I’m actually surprised that Greninja BREAK did as well as it did against Night March this weekend. I had tested Greninja extensively before State Championships and decided on not playing it because I believed that a good Night March player would beat the deck most of the time.
The reason Night March can do well against Greninja decks is because Greninja decks by nature are going to be playing the game in a prize deficit against Night March decks as they won’t begin attacking until their second or third turns depending on who goes first in the game.
If Greninja goes first, it almost always starts the game down 2-0 on prizes with Night March taking a prize on a Froakie on turn 1, and then the Frogadier that they use to Water Duplicate on the second turn of the game. If Greninja goes second and successfully uses Wally to evolve into Frogadier on the first turn of the game, this deficit can be cut down to 1-0 on prizes.
From here, all Night March needs to do is string Hex Maniac for a few turns to deny Greninja decks from using enough Water Shuriken and Giant Water Shuriken to catch up in the prize trade.
Without a doubt, Night March in Week 1 of State Championships has been the most dominant deck that we’ve seen since we have begun tracking results with this site. It made up roughly 1/3 of all Top 8 finishes, and accounted for ~36% of all Championship Points awarded from Top 8 finishes.
Of the decks that won the 14 State Championship tournaments this weekend, 4 were hard counters to Night March (Seismitoad EX/Hammers and Vileplume/Vespiquen), and 1 was a softer counter to Night March (Greninja BREAK). Even when paired against a deck meant to beat it, Night March won 1/3 of the time.
I expect that we will be seeing a lot more Night March hate in the coming weeks with it doing so well during the first weekend. I am not sure if added hate will actually make players stop playing Night March though as it is still beating the hate decks at a decent clip. Additionally, it will be really interesting to see what other decks will continue to see heavy play moving forward outside of Night March and its haters.

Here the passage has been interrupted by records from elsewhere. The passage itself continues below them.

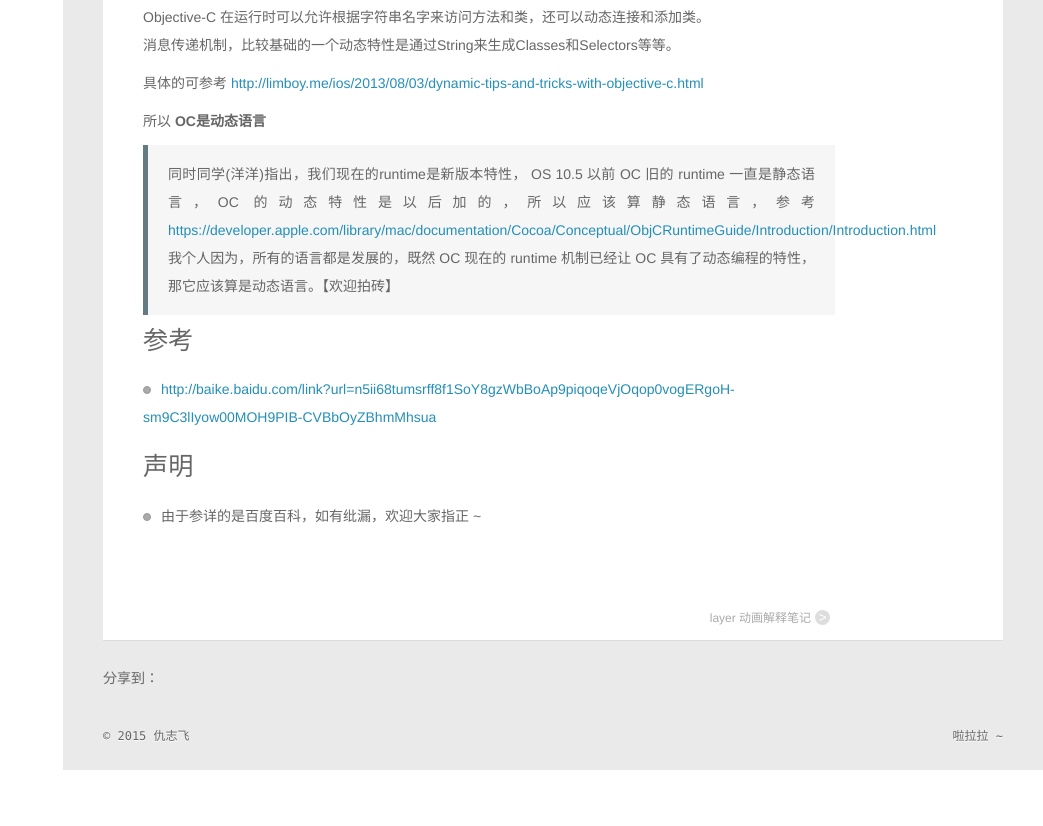
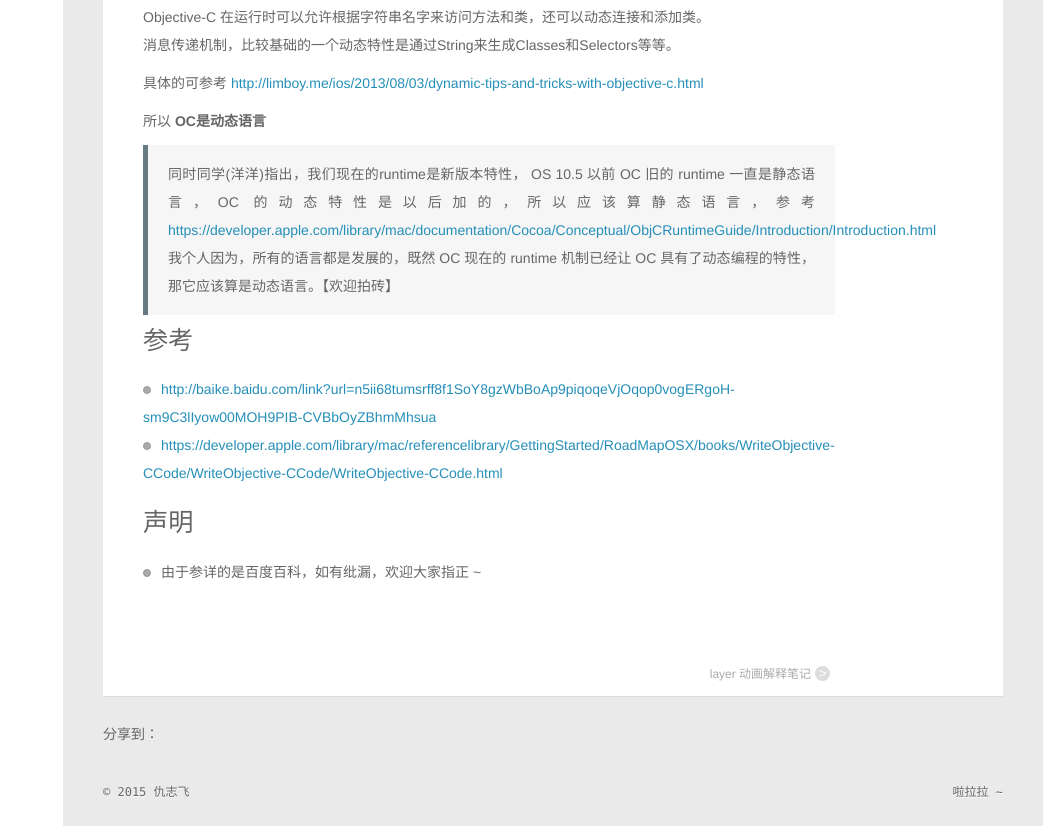
Before and after one commit to QiuZhiFei/QiuZhiFei.github.io, a plain HTML site: page 2015/02/03/iOS基础/Objective-C是不是动态语言/index.html in a window 1280 px wide. Shown: the part 1007-1833 px from the top of the page, without its empty margins (237-1280 px from the left). Before the commit the page ends 1777 px from the top, so only its background shows below. Drawn offline with nearby package versions, Linux system fonts and the light colour scheme; a script that the page names is missing.

Commit message:
Site updated: 2015-02-03 23:36:21

```diff
--- a/2015/02/03/iOS基础/Objective-C是不是动态语言/index.html
+++ b/2015/02/03/iOS基础/Objective-C是不是动态语言/index.html
@@ -171,6 +171,7 @@
 <h1 id="参考">参考</h1>
 <ol>
 <li><a href="http://baike.baidu.com/link?url=n5ii68tumsrff8f1SoY8gzWbBoAp9piqoqeVjOqop0vogERgoH-sm9C3lIyow00MOH9PIB-CVBbOyZBhmMhsua" target="_blank" rel="external">http://baike.baidu.com/link?url=n5ii68tumsrff8f1SoY8gzWbBoAp9piqoqeVjOqop0vogERgoH-sm9C3lIyow00MOH9PIB-CVBbOyZBhmMhsua</a></li>
+<li><a href="https://developer.apple.com/library/mac/referencelibrary/GettingStarted/RoadMapOSX/books/WriteObjective-CCode/WriteObjective-CCode/WriteObjective-CCode.html" target="_blank" rel="external">https://developer.apple.com/library/mac/referencelibrary/GettingStarted/RoadMapOSX/books/WriteObjective-CCode/WriteObjective-CCode/WriteObjective-CCode.html</a></li>
 </ol>
 <h1 id="声明">声明</h1>
 <ol>
```
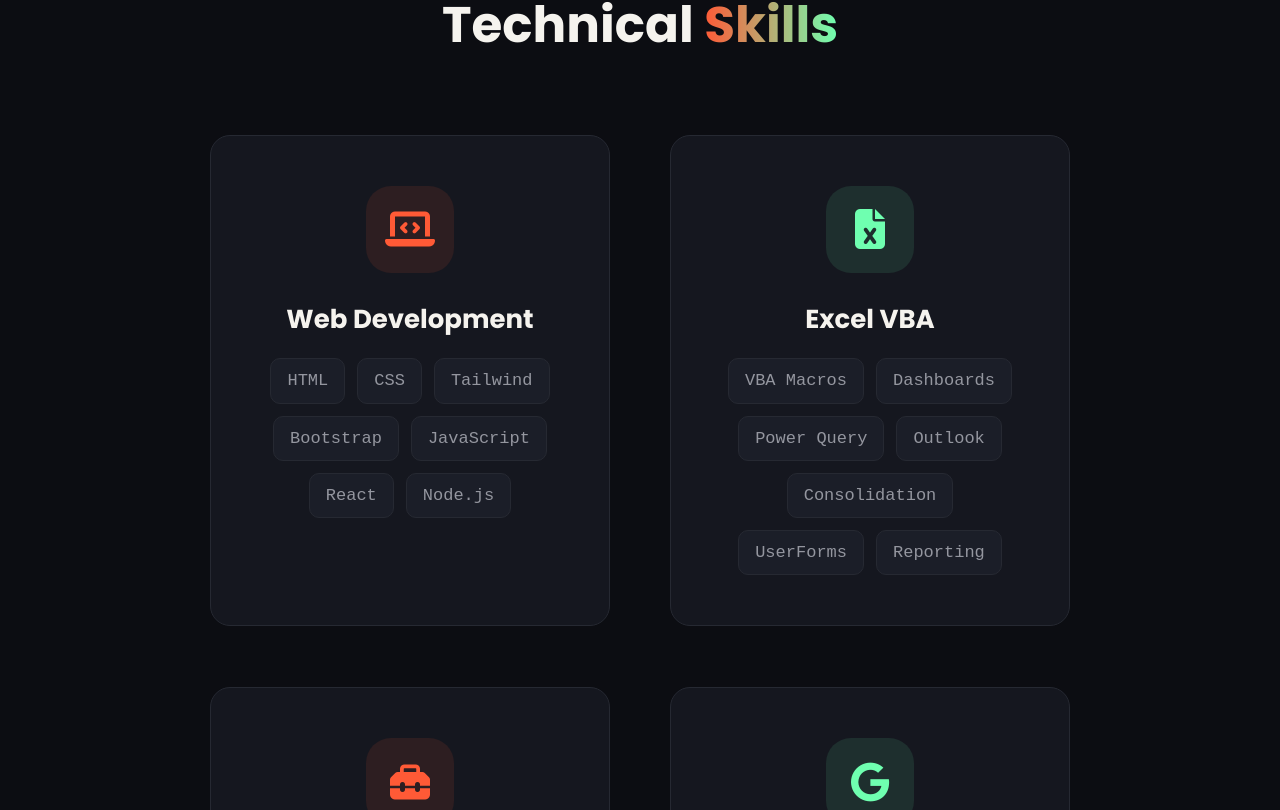
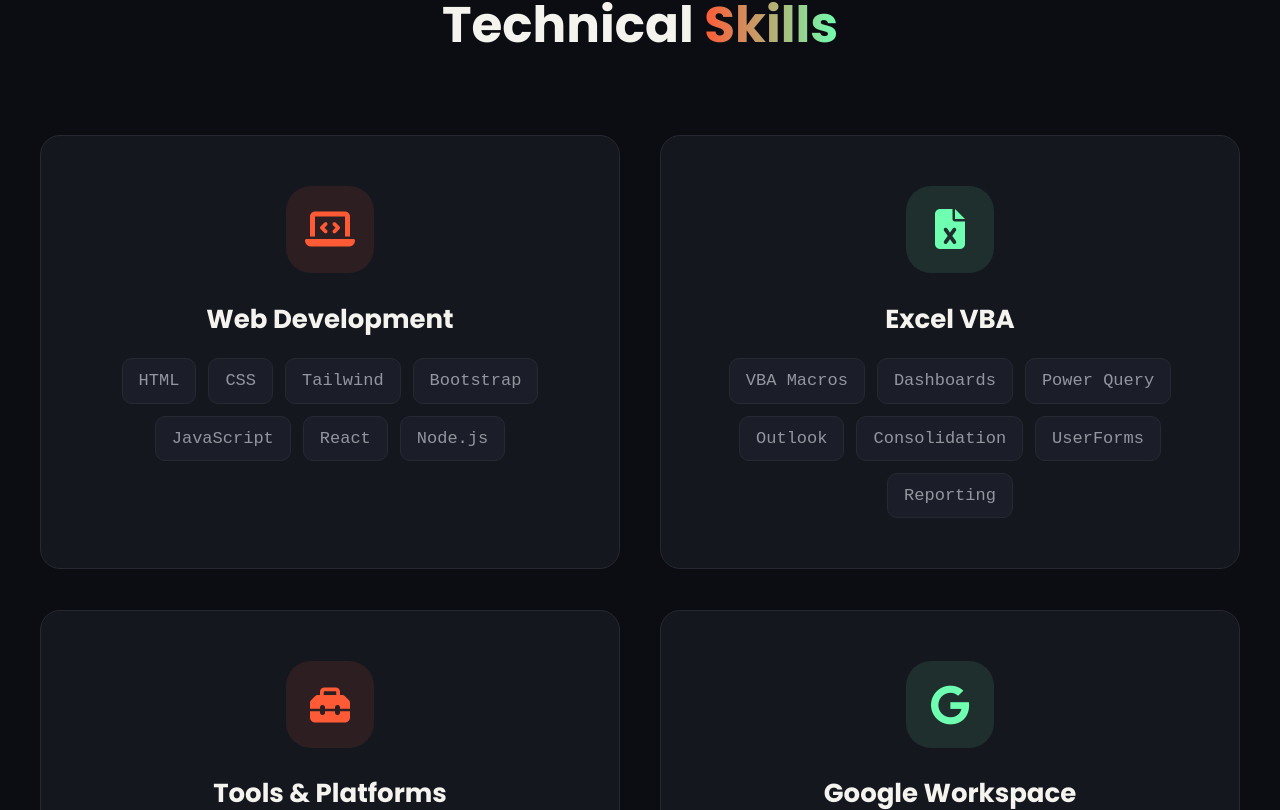
Before and after one commit to hareemrana522-crypto/Portfolio, a React (Vite) app: page / in a window 1280 px wide. Shown: the part 2270-3080 px from the top of the page. Built offline with nearby package versions, Linux system fonts and the light colour scheme.

Commit message:
Use responsive 2-column grid layout for skills

```diff
--- a/src/index.css
+++ b/src/index.css
@@ -524,14 +524,12 @@
 .services-grid {
     display: grid;
     grid-template-columns: 1fr;
-    justify-content: center;
     gap: 2rem;
 }
 
-@media (min-width: 800px) {
+@media (min-width: 768px) {
     .services-grid {
-        grid-template-columns: repeat(2, 320px);
-        gap: 3rem;
+        grid-template-columns: repeat(2, 1fr);
     }
 }
 
```
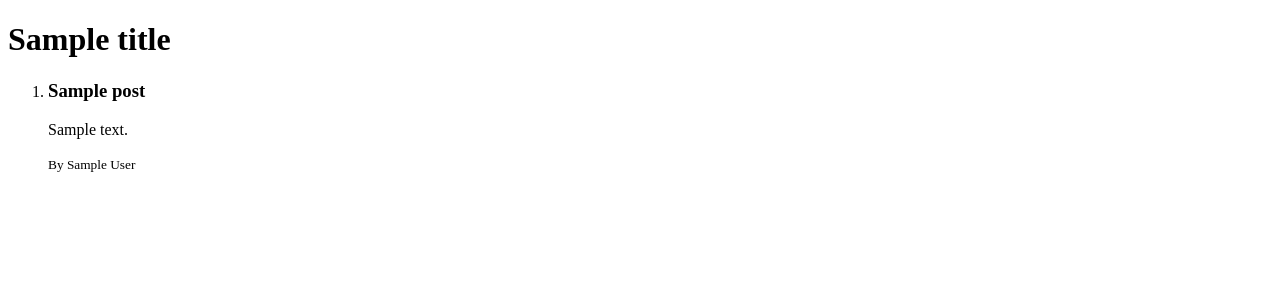
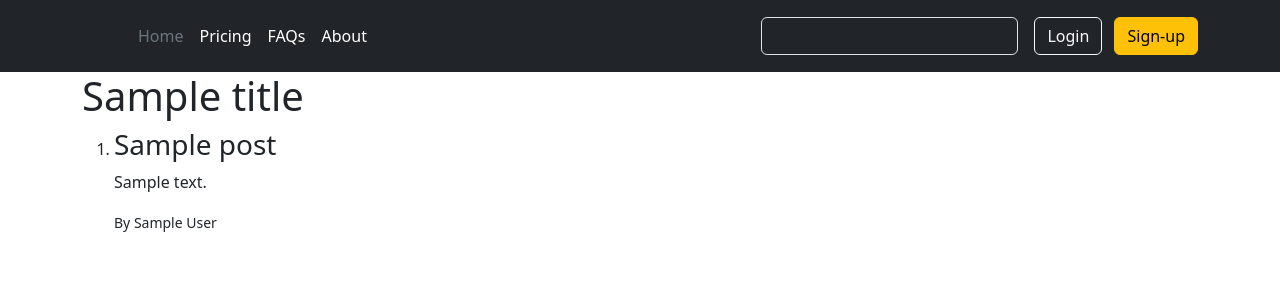
Before and after one commit to honeyBeexO/coreys, a Django app: template blog/templates/post.html in a window 1280 px wide. Shown: the top 300 px of the page. Run offline with Django 4.2, Linux system fonts and the light colour scheme; the template is opened without the code that fills it: most values are stand-ins (such as "Sample title", 1, 10 or a date in 2020).

Commit message:
using bootstrap CDN

```diff
--- a/blog/templates/blog/base.html
+++ b/blog/templates/blog/base.html
@@ -16,16 +16,53 @@
         <meta name="description" content="">
         <meta name="viewport" content="width=device-width, initial-scale=1">
         <link rel="stylesheet" href="">
+        <link href="https://cdn.jsdelivr.net/npm/bootstrap@5.3.1/dist/css/bootstrap.min.css" rel="stylesheet" integrity="sha384-4bw+/aepP/YC94hEpVNVgiZdgIC5+VKNBQNGCHeKRQN+PtmoHDEXuppvnDJzQIu9" crossorigin="anonymous">
     </head>
     <body>
         <!--[if lt IE 7]>
             <p class="browsehappy">You are using an <strong>outdated</strong> browser. Please <a href="#">upgrade your browser</a> to improve your experience.</p>
         <![endif]-->
+        <header class="p-3 text-bg-dark">
+            <div class="container">
+              <div class="d-flex flex-wrap align-items-center justify-content-center justify-content-lg-start">
+                <a href="/" class="d-flex align-items-center mb-2 mb-lg-0 text-white text-decoration-none">
+                  <svg class="bi me-2" width="40" height="32" role="img" aria-label="Bootstrap"><use xlink:href="#bootstrap"/></svg>
+                </a>
+
+                <ul class="nav col-12 col-lg-auto me-lg-auto mb-2 justify-content-center mb-md-0">
+                  <li><a href="#" class="nav-link px-2 text-secondary">Home</a></li>
+                  <li><a href="#" class="nav-link px-2 text-white">Pricing</a></li>
+                  <li><a href="#" class="nav-link px-2 text-white">FAQs</a></li>
+                  <li><a href="#" class="nav-link px-2 text-white">About</a></li>
+                </ul>
+
+                <form class="col-12 col-lg-auto mb-3 mb-lg-0 me-lg-3" role="search">
+                  <input type="search" class="form-control form-control-dark text-bg-dark" placeholder="Search..." aria-label="Search">
+                </form>
+
+                <div class="text-end">
+                  <button type="button" class="btn btn-outline-light me-2">Login</button>
+                  <button type="button" class="btn btn-warning">Sign-up</button>
+                </div>
+              </div>
+            </div>
+          </header>
+     <main>
+        <div class="container">
+
+            {% block content %}
+
+            {% endblock %}
+
+        </div>
+     </main>
 
         <!--script src="" async defer></script-->
-        {% block content %}
 
-        {% endblock %}
+
+        <script src="https://cdn.jsdelivr.net/npm/bootstrap@5.3.1/dist/js/bootstrap.bundle.min.js" integrity="sha384-HwwvtgBNo3bZJJLYd8oVXjrBZt8cqVSpeBNS5n7C8IVInixGAoxmnlMuBnhbgrkm" crossorigin="anonymous"></script>
+        <script src="https://cdn.jsdelivr.net/npm/@popperjs/core@2.11.8/dist/umd/popper.min.js" integrity="sha384-I7E8VVD/ismYTF4hNIPjVp/Zjvgyol6VFvRkX/vR+Vc4jQkC+hVqc2pM8ODewa9r" crossorigin="anonymous"></script>
+        <script src="https://cdn.jsdelivr.net/npm/bootstrap@5.3.1/dist/js/bootstrap.min.js" integrity="sha384-Rx+T1VzGupg4BHQYs2gCW9It+akI2MM/mndMCy36UVfodzcJcF0GGLxZIzObiEfa" crossorigin="anonymous"></script>
 
     </body>
 </html>
```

Featured Image Credit: By Poly-Love Draws on DeviantArt. Image was made using Pokemon Art Academy and is some incredible artwork using the game.